Material supplied
* * * *

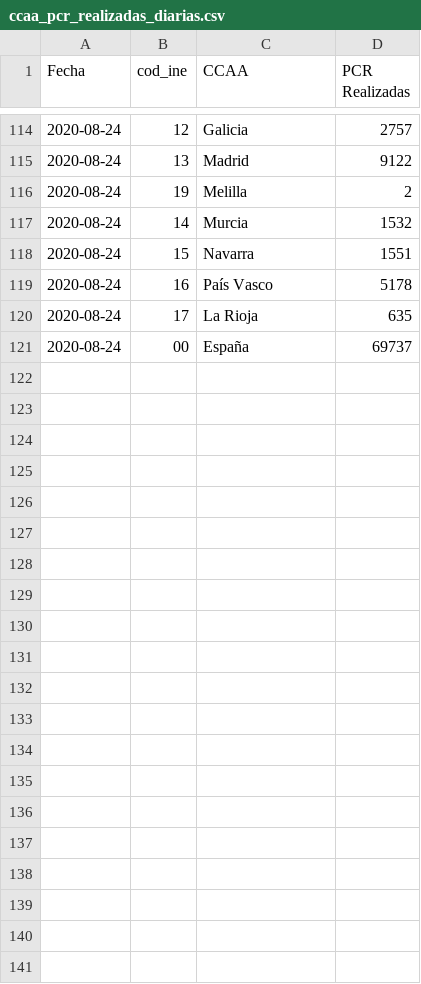
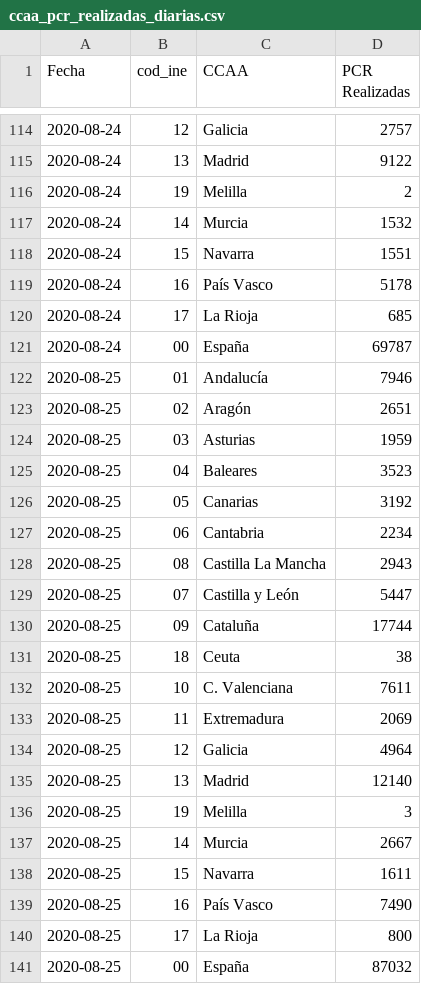
Before and after one commit to datadista/datasets, a CSV file: COVID 19/ccaa_pcr_realizadas_diarias.csv, drawn as a sheet; only a part is shown, gaps mark what is left out.

```diff
--- a/COVID 19/ccaa_pcr_realizadas_diarias.csv
+++ b/COVID 19/ccaa_pcr_realizadas_diarias.csv
@@ -119,3 +119,23 @@
 2020-08-24,16,País Vasco,5178
-2020-08-24,17,La Rioja,635
-2020-08-24,00,España,69737
+2020-08-24,17,La Rioja,685
+2020-08-24,00,España,69787
+2020-08-25,01,Andalucía,7946
+2020-08-25,02,Aragón,2651
+2020-08-25,03,Asturias,1959
+2020-08-25,04,Baleares,3523
+2020-08-25,05,Canarias,3192
+2020-08-25,06,Cantabria,2234
+2020-08-25,08,Castilla La Mancha,2943
+2020-08-25,07,Castilla y León,5447
+2020-08-25,09,Cataluña,17744
+2020-08-25,18,Ceuta,38
+2020-08-25,10,C. Valenciana,7611
+2020-08-25,11,Extremadura,2069
+2020-08-25,12,Galicia,4964
+2020-08-25,13,Madrid,12140
+2020-08-25,19,Melilla,3
+2020-08-25,14,Murcia,2667
+2020-08-25,15,Navarra,1611
+2020-08-25,16,País Vasco,7490
+2020-08-25,17,La Rioja,800
+2020-08-25,00,España,87032
```
Also changed, not shown: COVID 19/ccaa_ingresos_camas_convencionales_uci.csv.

* * * *

For every line of the material above that contains the word "España", show the line.

Finished task
-2020-08-24,00,España,69737
+2020-08-24,00,España,69787
+2020-08-25,00,España,87032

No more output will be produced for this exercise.